Trade official quits despite vindication
A key regulatory official in the trade and industry department quit two days after the Mail & Guardian queried allegations of poor oversight and lacklustre leadership against her and the regulator’s chief executive, Moses Moeletsi.
The National Regulator for Compulsory Specifications (NRCS) oversees the administration of technical regulations, including enforceable standards that ensure the protection of the environment and health and safety.
Chairperson Savannah Maziya’s resignation came despite an investigation by Gobodo Incorporated that cleared both Maziya and Moeletsi of wrongdoing.
This followed serious allegations raised by regulator staff members who are affiliated to the Cosatu union Nehawu.

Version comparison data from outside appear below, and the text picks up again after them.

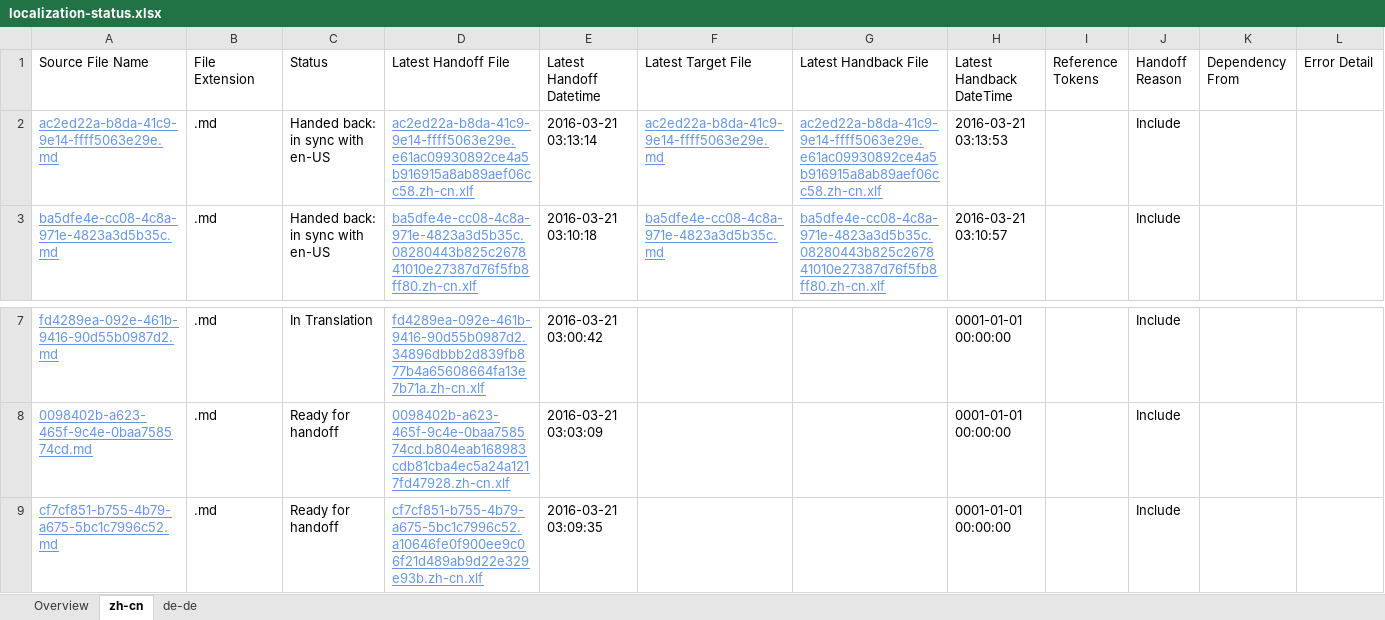
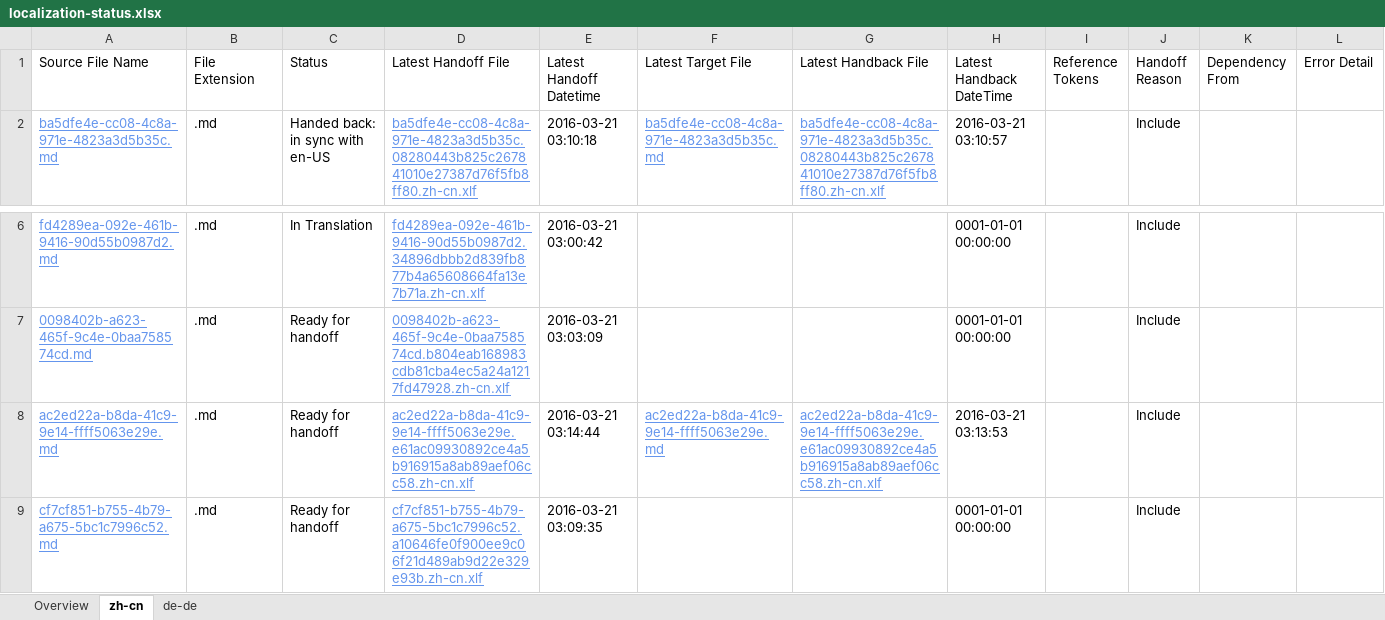
Before and after one commit to OpenLocalizationTestOrg/olhandback, an Excel workbook: ol-handback/OpenLocalizationTest/oltest/yuwzho/localization-status.xlsx, sheet zh-cn, drawn as a sheet; only a part is shown, gaps mark what is left out; values as stored, in another font and other column widths than the file's, no borders; table styles not drawn; removed rows and columns are numbered as before the commit, all else as after; the diff names each change by its address in the sheet, - before the commit and + after, or states it on an @@ line.

Commit message:
Generate Report for Handoff

```diff
--- a/ol-handback/OpenLocalizationTest/oltest/yuwzho/localization-status.xlsx (sheet zh-cn)
+++ b/ol-handback/OpenLocalizationTest/oltest/yuwzho/localization-status.xlsx (sheet zh-cn)
-row 2: ac2ed22a-b8da-41c9-9e14-ffff5063e29e.md | .md | Handed back: in sync with en-US | ac2ed22a-b8da-41c9-9e14-ffff5063e29e.e61ac09930892ce4a5b916915a8ab89aef06cc58.zh-cn.xlf | 2016-03-21 03:13:14 | ac2ed22a-b8da-41c9-9e14-ffff5063e29e.md | ac2ed22a-b8da-41c9-9e14-ffff5063e29e.e61ac09930892ce4a5b916915a8ab89aef06cc58.zh-cn.xlf | 2016-03-21 03:13:53 |  | Include
+row 8: ac2ed22a-b8da-41c9-9e14-ffff5063e29e.md | .md | Ready for handoff | ac2ed22a-b8da-41c9-9e14-ffff5063e29e.e61ac09930892ce4a5b916915a8ab89aef06cc58.zh-cn.xlf | 2016-03-21 03:14:44 | ac2ed22a-b8da-41c9-9e14-ffff5063e29e.md | ac2ed22a-b8da-41c9-9e14-ffff5063e29e.e61ac09930892ce4a5b916915a8ab89aef06cc58.zh-cn.xlf | 2016-03-21 03:13:53 |  | Include
```
Also changed, not shown: sheet de-de, sheet Overview.
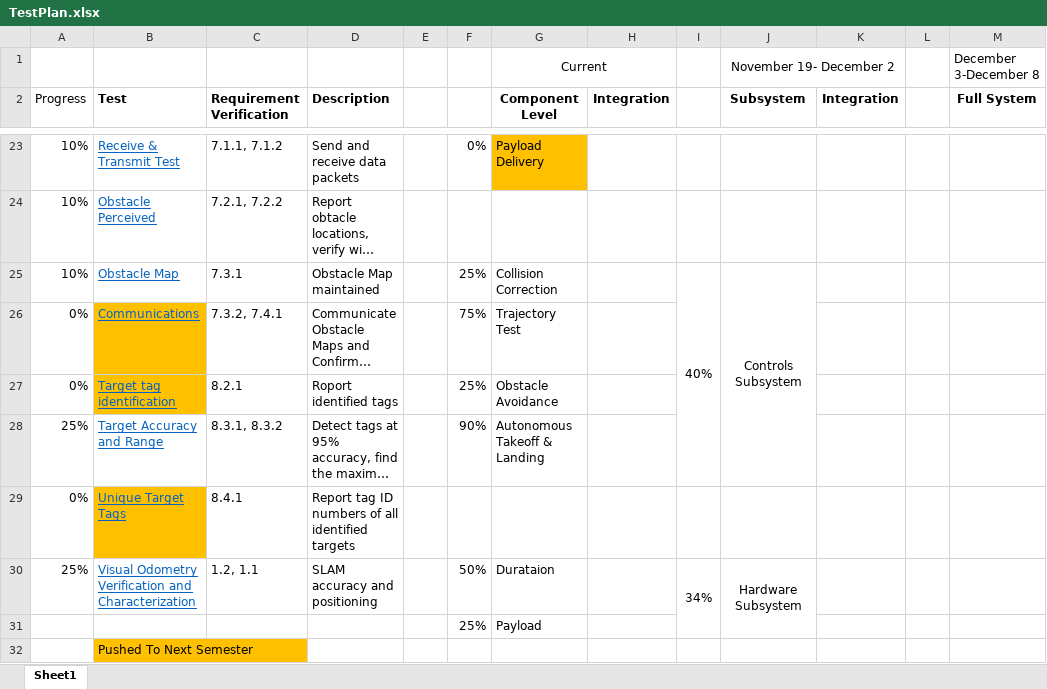
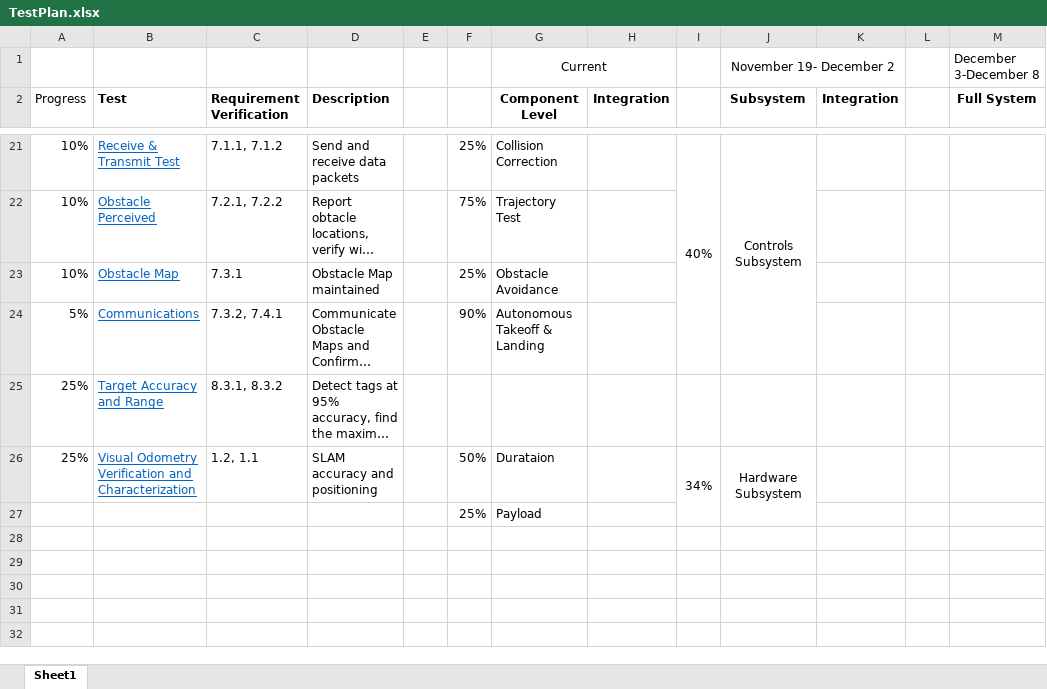
Before and after one commit to dtbinh/FlyNet, an Excel workbook: Technical/Testing/TestPlan.xlsx, sheet Sheet1, drawn as a sheet; only a part is shown, gaps mark what is left out; long unchanged cells end in …; values as stored, in another font and other column widths than the file's, no borders; conditional formats not drawn; removed rows and columns are numbered as before the commit, all else as after; the diff covers the shown part only; the diff names each change by its address in the sheet, - before the commit and + after, or states it on an @@ line.

Commit message:
2016 Test Plan

```diff
--- a/Technical/Testing/TestPlan.xlsx (sheet Sheet1)
+++ b/Technical/Testing/TestPlan.xlsx (sheet Sheet1)
-F21: 0%
+F21: 25%
-G21 (Component Level): Payload Delivery
+G21 (Component Level): Collision Correction
-G21 fill: #FFC000
+G21 fill: none
-I21: (empty)
+I21: 40%
+I21:I24 merged
-J21 (Subsystem): (empty)
+J21 (Subsystem): Controls Subsystem
+J21:J24 merged
-F22: (empty)
+F22: 75%
-G22 (Component Level): (empty)
+G22 (Component Level): Trajectory Test
-G23 (Component Level): Collision Correction
+G23 (Component Level): Obstacle Avoidance
-I23: 40%
+I23: (empty)
-I25:I28 merged
-J23 (Subsystem): Controls Subsystem
+J23 (Subsystem): (empty)
-J25:J28 merged
-A24 (Progress): 0%
+A24 (Progress): 5%
-B24 fill: #FFC000
+B24 fill: none
-F24: 75%
+F24: 90%
-G24 (Component Level): Trajectory Test
+G24 (Component Level): Autonomous Takeoff & Landing
-row 27: 0% | Target tag identification | 8.2.1 | Roport identified tags |  | 25% | Obstacle Avoidance
-F25: 90%
+F25: (empty)
-G25 (Component Level): Autonomous Takeoff & Landing
+G25 (Component Level): (empty)
-row 29: 0% | Unique Target Tags | 8.4.1 | Report tag ID numbers of all identified targets
-row 32:  | Pushed To Next Semester
```
Also changed, not shown: 2 removed rows, 18 edited cells, cell formats and merged cells elsewhere in this sheet, formulas that keep their value.
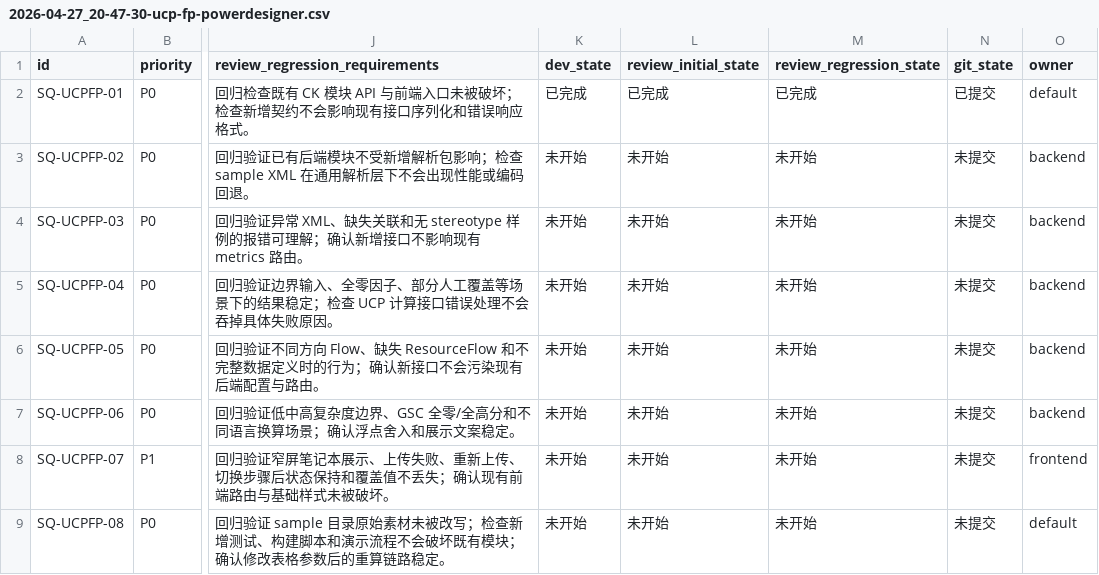
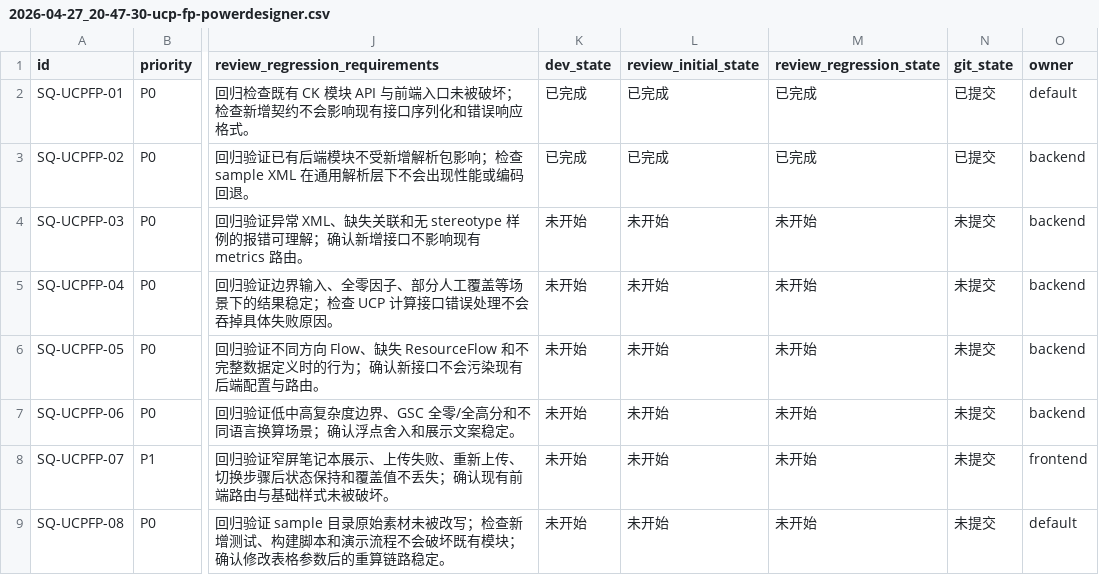
Before and after one commit to yushou81/SoftQuant, a CSV file: issues/2026-04-27_20-47-30-ucp-fp-powerdesigner.csv, drawn as a sheet; only a part is shown, gaps mark what is left out; the diff names each change by its address in the sheet, - before the commit and + after, or states it on an @@ line.

Commit message:
[update] [SQ-UCPFP-02] 抽取 PowerDesigner 通用 XML 解析层

```diff
--- a/issues/2026-04-27_20-47-30-ucp-fp-powerdesigner.csv
+++ b/issues/2026-04-27_20-47-30-ucp-fp-powerdesigner.csv
-K3 (dev_state): 未开始
+K3 (dev_state): 已完成
-L3 (review_initial_state): 未开始
+L3 (review_initial_state): 已完成
-M3 (review_regression_state): 未开始
+M3 (review_regression_state): 已完成
-N3 (git_state): 未提交
+N3 (git_state): 已提交
```
Also changed, not shown: 2 other files.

The exact circumstances surrounding Maziya’s resignation remain unclear.
Questions were sent to the department more than two weeks ago, yet it had not responded by the time the M&G went to print this week.
However, it is understood that Maziya handed her letter of resignation to Minister of Trade and Industry Rob Davies on March 9, two days after the M&G emailed questions to her about the union’s allegations.
This week Maziya said her resignation had nothing to do with the allegations levelled against her. She said she had approached Davies last December to inform him of her intention to step down so that she could devote all her attention to her business dealings.
It was agreed that she would see her position through until the end of the current financial year, namely the end of this month, she said.
Correspondence seen by the M&G shows that the department was aware of Nehawu’s unhappiness, with Davies writing on December 2 last year: “I wish to advise that the matter has been referred to the [regulator’s] board for investigation and the DTI will also engage the board on the issues raised in the memorandum.”
Dated November 4, the nine-page memorandum highlights a number of issues, with governance being the main area of concern.
Nehawu claims “a clear lack of political will, incompetence, cluelessness and lack of vision has been demonstrated of the highest order”.
Another issue raised in the correspondence is the alleged mismanagement of funds. Mentioned under this item is an amount of R40-million handed to the regulator by the department “which was announced by the CEO — No further details or records seem to prove the latter; this amount does not even appear on the financial statements”.
The Nehawu memorandum also refers to questionable appointments, restructuring, suspensions, dismissals and demotions spearheaded by chief executive Moeletsi. It also accuses the board of failing to deal with problems brought to its attention.
Another document seen by the M&G, sent to the board itself and written on behalf of “concerned NRCS staff members”, singles out Maziya and accuses her of being Moeletsi’s enabler.
The M&G understands that the board met two Saturdays ago to discuss staff issues and to prepare responses to the M&G‘s queries.
Responding to questions sent to the NRCS chief executive and chairperson of the board, the regulator’s communications manager, Mirriam Moswaane, said the board had commissioned Gobodo Incorporated to investigate staff complaints and Moeletsi had been cleared of the misconduct he had been accused of.
Moswaane said the board had agreed to study a submission received from Nehawu on February 28 calling for Moeletsi’s sacking and further engagements with the union.
Moswaane denied suggestions that Maziya was Moeletsi’s enabler, as “the board operates with independence and integrity focusing on strategic issues — confronting the [regulator]. The investigation by Gobodo concluded that the board acted impartially and with integrity in dealing with the matter.
“The board is committed to address any legitimate concerns and issues falling within its mandate,” said Moswaane, adding that it had been evaluated by the Institute of Directors, which “found it to be strong, responsible and able to discharge its fiduciary duties”.
She confirmed Maziya’s resignation but could not provide reasons for it.
The M&G Centre for Investigative Journalism, supported by M&G Media and the Open Society Foundation for South Africa, produced this story. All views are the centre’s.www.amabhungane.co.za.